"Another thing about Chad is you knew pretty quick if he had the game under control or if he didn't. There was no middle ground with him. We knew pretty quick at the College World Series that his breaking ball wasn't there and his changeup was almost a none factor. That's why we made the switch as quick as we did.

"He's going to Alaska this summer to play ball. I told him when he left that he has three pitches now, but he needs to learn to use them. Hopefully, he will continue to learn how to pitch this summer and be one of those starters who can get you between 15 and 18 outs every time he goes out."

Saturday starter Justin Pigott, a senior-to-be.
"Pigott battled all year, but he just never got comfortable and was never as good as he was the year before. I think part of the problem was he put a lot of pressure on himself to repeat what he did the year before (when he led the SEC in earned run average). But he had some great games for us. I think the game he had at the Tallahassee regional was the game that got us to the College World Series.

"He is the kind of guy who is not a dominant Friday night guy, but he's got good enough stuff that if he's on he can beat anyone. He's a guy who knows how to use his stuff. He's got three pitches and when all three are on - like they were at (the) Florida State (regional) and all year his sophomore season - he can throw them anytime, any count.

"I think he will use this year as a valuable lesson and, hopefully, that will carry over to his senior year. He's definitely going to be a leader on next year's pitching staff."

Sunday starter Josh Johnson, a senior this past year.
"He was a guy who battled through injuries all year, the bicep soreness, the muscle soreness. He never got to the point where we thought he was 100%. He did end up having one stretch where he was pitching very well against certain teams in the Southeastern Conference, but we weren't scoring runs and he was getting a lot of no decisions. I was proud for him at Florida State where he pitched a great game.

"I think Josh will have a good pro career because his fastball should be good against wooden bats. How far he makes it, I'm not really sure. He's a great kid and was a great captain on our team."

Sophomore-to-be Tyler Whitney was one of your midweek starters.
"I was disappointed with him early in the year because I thought he should have dominated some of the midweek teams. But I think he was tentative at times due to being a freshman. I felt his changeup really improved, but he lost his breaking ball at times. Another concern was that his velocity was down at times this year. But I think that was due to being a little tentative on the mound and just growing up. Going from being home schooled to the SEC is a big adjustment. But Tyler did get better and that's the bottom line. The experience he received this year was phenomenal. He got to see what post-season was all about, including pitching very well in Omaha.
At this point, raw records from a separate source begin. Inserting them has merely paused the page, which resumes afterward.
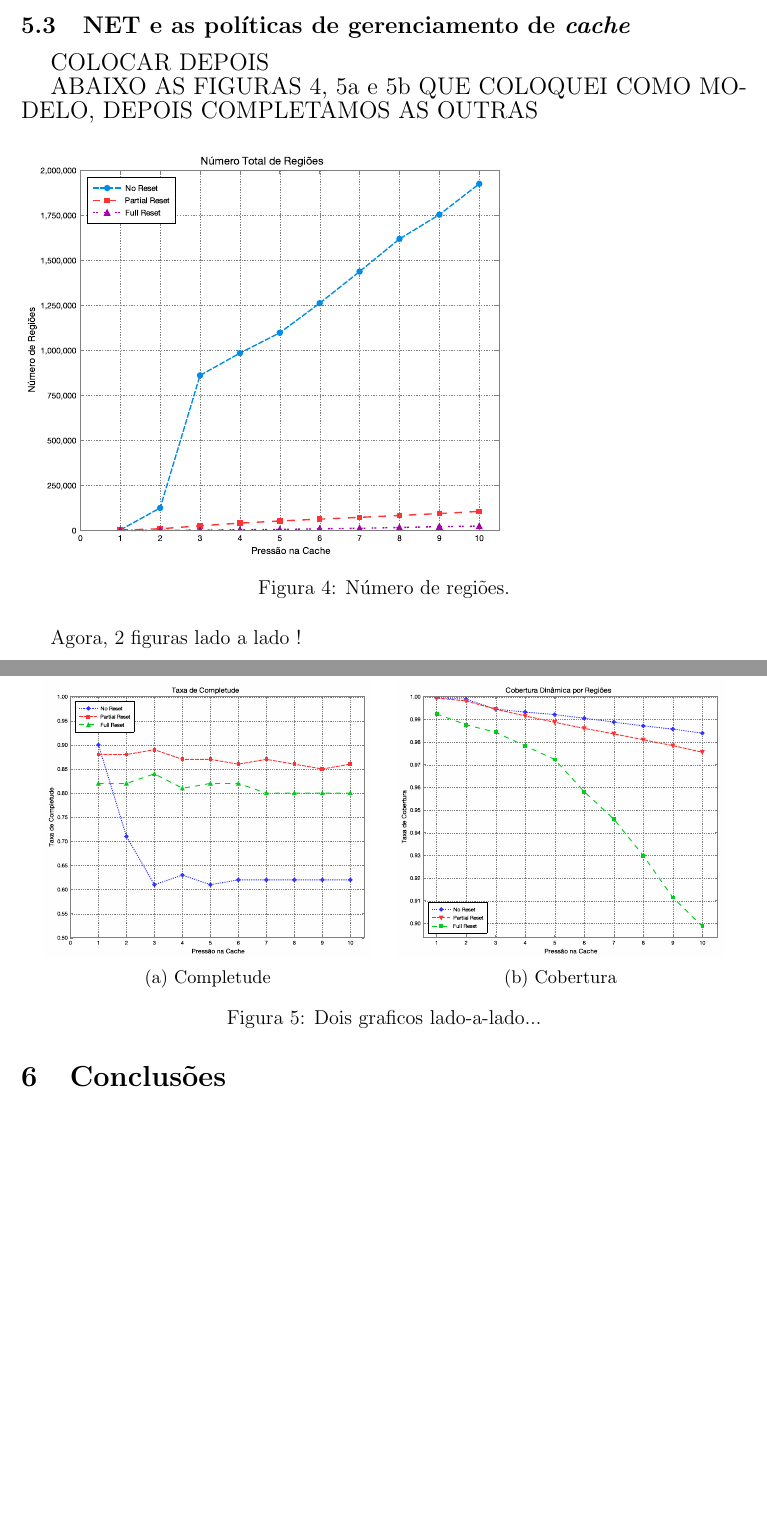
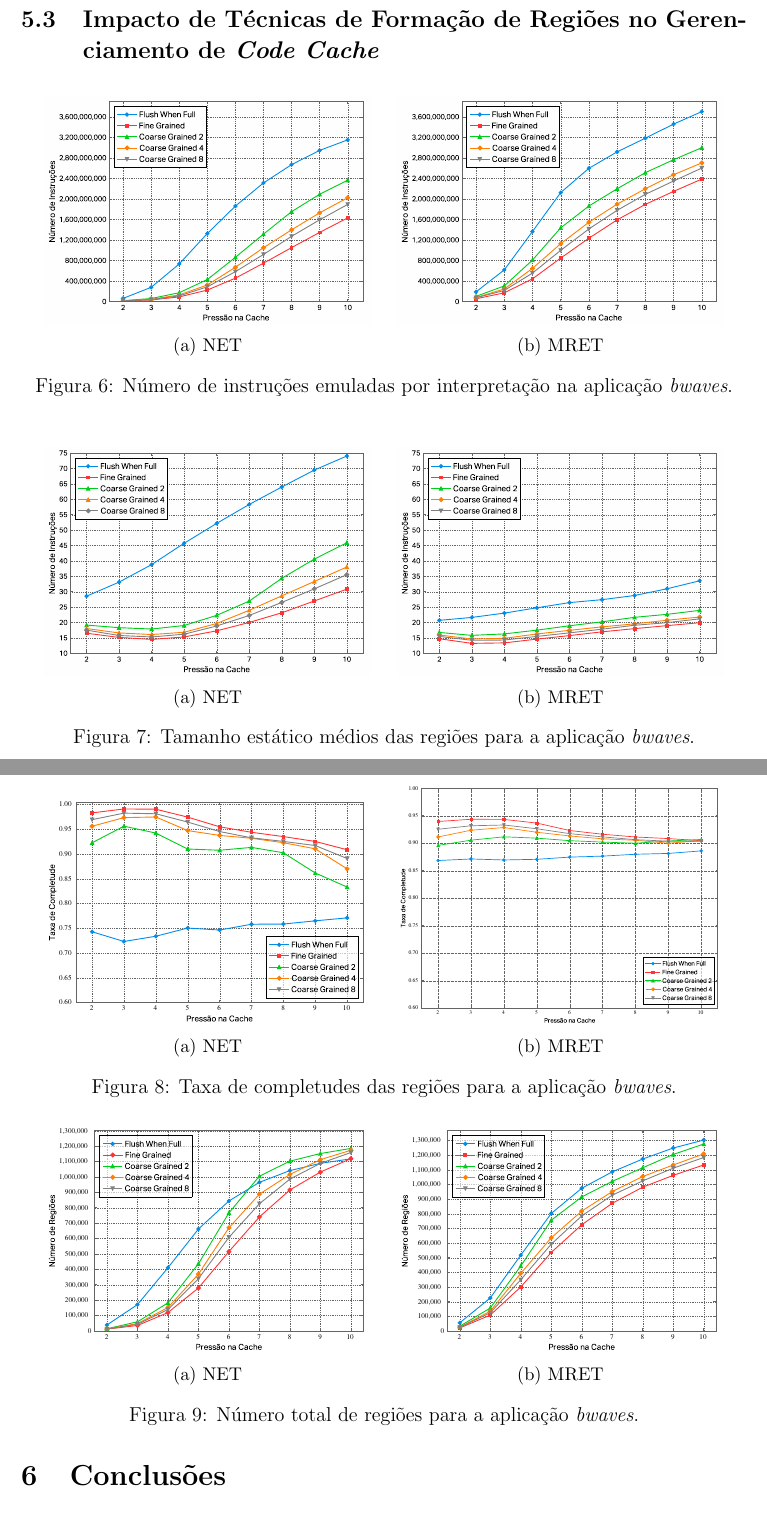
Before and after one commit to guilhermepiccoli/relatorio_final, a LaTeX document (relatorio.tex): two parts of pages 15 and 16 of 17 before the commit and two parts of pages 16 and 17 of 18 after it, joined at a grey line, cut at the place of the change, the shorter picture padded with empty space. Compiled offline with pdfLaTeX.

Commit message:
adicionando novos gráficos

```diff
--- a/relatorio.tex
+++ b/relatorio.tex
@@ -347,13 +337,0 @@ NOVAMENTE FIGURA! O INTERESSANTE EH TER TODAS NO MESMO FORMATO!
-\subsection{NET e as políticas de gerenciamento de \emph{cache}}
-\begin{large}
-COLOCAR DEPOIS
-\end{large}
-
-\begin{large}
-ABAIXO AS FIGURAS \ref{fig-num_regs}, \ref{fig-completude1} e \ref{fig-cobertura1} QUE COLOQUEI COMO MODELO, DEPOIS COMPLETAMOS AS OUTRAS
-\end{large}
-
-\begin{figure}[h!]
-\includegraphics[scale=0.4]{./figs/regions-number}
-\caption{Número de regiões.}
-\label{fig-num_regs}
@@ -360,22 +343,94 @@ ABAIXO AS FIGURAS \ref{fig-num_regs}, \ref{fig-completude1} e \ref{fig-cobertura
 \end{figure}
 
-Agora, 2 figuras lado a lado !
+É interessante notar, que apesar da redução do número total de traduções, a taxa de cobertura com o uso de um \emph{partial reset} é bem próxima da obtida pela política sem reset. Isso se deve ao fato, que o código gerado passa a apresentar uma taxa de completude muito superior, à medida que a pressão da \cache~aumenta, conforme visualizado nas Figuras \ref{fig-completude1} e  \ref{fig-cobertura1}. Isso significa que com o resfriamento do \emph{profiler} as regiões são executadas completamente com uma maior frequência.
 
-\begin{figure}[h!]
+\begin{figure}[!ht]
         \centering
         \begin{subfigure}[b]{0.45\textwidth}
-                \includegraphics[width=\textwidth]{./figs/completion-reset}
+                \includegraphics[width=\textwidth]{./figs/reset-completion-ratio}
                 \caption{Completude}
                 \label{fig-completude1}
         \end{subfigure}
         \quad %esapcço entre figuras - poderia ser \qquad ou nada...ou mais 100000 de coisas kkkkkkk
                 \begin{subfigure}[b]{0.45\textwidth}
-                \includegraphics[width=\textwidth]{./figs/region-coverage-reset}
+                \includegraphics[width=\textwidth]{./figs/reset-dynamic-cov}
                 \caption{Cobertura}
                 \label{fig-cobertura1}
         \end{subfigure}
-\caption{Dois graficos lado-a-lado...}
+\caption{Avaliação profiler utilizando a técnica NET e a aplicação \emph{milc}.}
 \end{figure}
+
+
+\subsection{Impacto de Técnicas de Formação de Regiões no Gerenciamento de \emph{Code Cache}}
+
+\begin{figure}[!ht]
+        \centering
+        \begin{subfigure}[b]{0.45\textwidth}
+                \includegraphics[width=\textwidth]{./figs/net-bwaves-freq-int}
+                \caption{NET}
+                \label{fig-net-bwaves-freq-int}
+        \end{subfigure}
+        \quad %esapcço entre figuras - poderia ser \qquad ou nada...ou mais 100000 de coisas kkkkkkk
+                \begin{subfigure}[b]{0.45\textwidth}
+                \includegraphics[width=\textwidth]{./figs/mret-bwaves-freq-int}
+                \caption{MRET}
+                \label{fig-mret-bwaves-freq-int}
+        \end{subfigure}
+\caption{Número de instruções emuladas por interpretação na aplicação \emph{bwaves}.}
+\end{figure}
+
+
+
+\begin{figure}[!ht]
+        \centering
+        \begin{subfigure}[b]{0.45\textwidth}
+                \includegraphics[width=\textwidth]{./figs/net-bwaves-average-reg-size}
+                \caption{NET}
+                \label{fig-net-bwaves-average-reg-size}
+        \end{subfigure}
+        \quad %esapcço entre figuras - poderia ser \qquad ou nada...ou mais 100000 de coisas kkkkkkk
+                \begin{subfigure}[b]{0.45\textwidth}
+                \includegraphics[width=\textwidth]{./figs/mret-bwaves-average-reg-size}
+                \caption{MRET}
+                \label{fig-mret-bwaves-average-reg-size}
+        \end{subfigure}
+\caption{Tamanho estático médios das regiões para a aplicação \emph{bwaves}.}
+\end{figure}
+
+\begin{figure}[!ht]
+        \centering
+        \begin{subfigure}[b]{0.45\textwidth}
+                \includegraphics[width=\textwidth]{./figs/net-bwaves-comp-ratio}
+                \caption{NET}
+                \label{fig-net-bwaves-comp-ratio}
+        \end{subfigure}
+        \quad %esapcço entre figuras - poderia ser \qquad ou nada...ou mais 100000 de coisas kkkkkkk
+                \begin{subfigure}[b]{0.45\textwidth}
+                \includegraphics[width=\textwidth]{./figs/mret-bwaves-comp-ratio}
+                \caption{MRET}
+                \label{fig-mret-bwaves-comp-ratio}
+        \end{subfigure}
+\caption{Taxa de completudes das regiões para a aplicação \emph{bwaves}.}
+\end{figure}
+
+\begin{figure}[!ht]
+        \centering
+        \begin{subfigure}[b]{0.45\textwidth}
+                \includegraphics[width=\textwidth]{./figs/net-bwaves-tot-regions}
+                \caption{NET}
+                \label{fig-net-bwaves-tot-regions}
+        \end{subfigure}
+        \quad %esapcço entre figuras - poderia ser \qquad ou nada...ou mais 100000 de coisas kkkkkkk
+                \begin{subfigure}[b]{0.45\textwidth}
+                \includegraphics[width=\textwidth]{./figs/mret-bwaves-tot-regions}
+                \caption{MRET}
+                \label{fig-mret-bwaves-tot-regions}
+        \end{subfigure}
+\caption{Número total de regiões para a aplicação \emph{bwaves}.}
+\end{figure}
+
+
+
 
 \newpage
 
```
Also changed, not shown: relatorio.tex (16 more changed lines).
"He's got a chance to be a starter here, whether it fits into a weekend or midweek slot. That will be determined by how well he continues to improve.

"He's playing for Danville this summer in the Central Illinois League. The key for him this summer is to continue to learn."

Junior-to-be Jared Koon was normally your Wednesday starter.
"He's got good stuff, but he's got to be able to use it when given the opportunity. He showed signs of it when we used him in relief. But, as a starter, you have to get the game under control. He showed great movement and a great changeup in fall intrasquad games and pre-season intrasquad games, but he's got to get command of his fastball down in the zone. Hopefully, his summer experience in the New England Collegiate League will help him."

Senior-to-be John Lalor was a long reliever for you.
"He works hard and gets the most out of his ability. He throws strike and has command of three pitches. John was a guy who really learned his role and got really good at it, especially toward the end of the season. He pitched great against Austin Peay and against Clemson in the Super Regional. He became that middle relief guy who gave us 3 to 6 to 9 outs. That's where I envision him next year because he bounces back pretty good. He can throw a couple of times a week."

It seemed like 8 of 10 appearances he was great, but the other two he seemed to get hit. Any specific reasons for that?
"Sometimes he would get into a game and get out of his style of pitching. His style is more of movement and down in the zone. Sometimes he would come into the games and try to overthrow. I thought that was evident in Omaha when he came into the game and tried to overthrow his stuff. But if he can stay within himself and use his movement and stay with his location, he can be as dominant as anyone in this league. He showed signs of that."

Isn't that normal for any pitcher even the ones like David Price, the first player selected in the Major League Baseball Draft?
"It is. There are some days when you just don't have it. There are going to be good days and bad days with any pitcher. And in this league if you make mistakes, the good hitters are going to hammer it. You just hope, offensively, you can overcome it. Or, if they are putting the ball in play, you are making the plays."

Sophomore-to-be Ricky Bowen was a very good reliever for you this past season.
"He's got a chance, if his off-speed stuff continues to improve, to be a starter. I know he wants to be a starter. But for him to be a starter he has to get a breaking ball. His changeup is ok, although it's not great.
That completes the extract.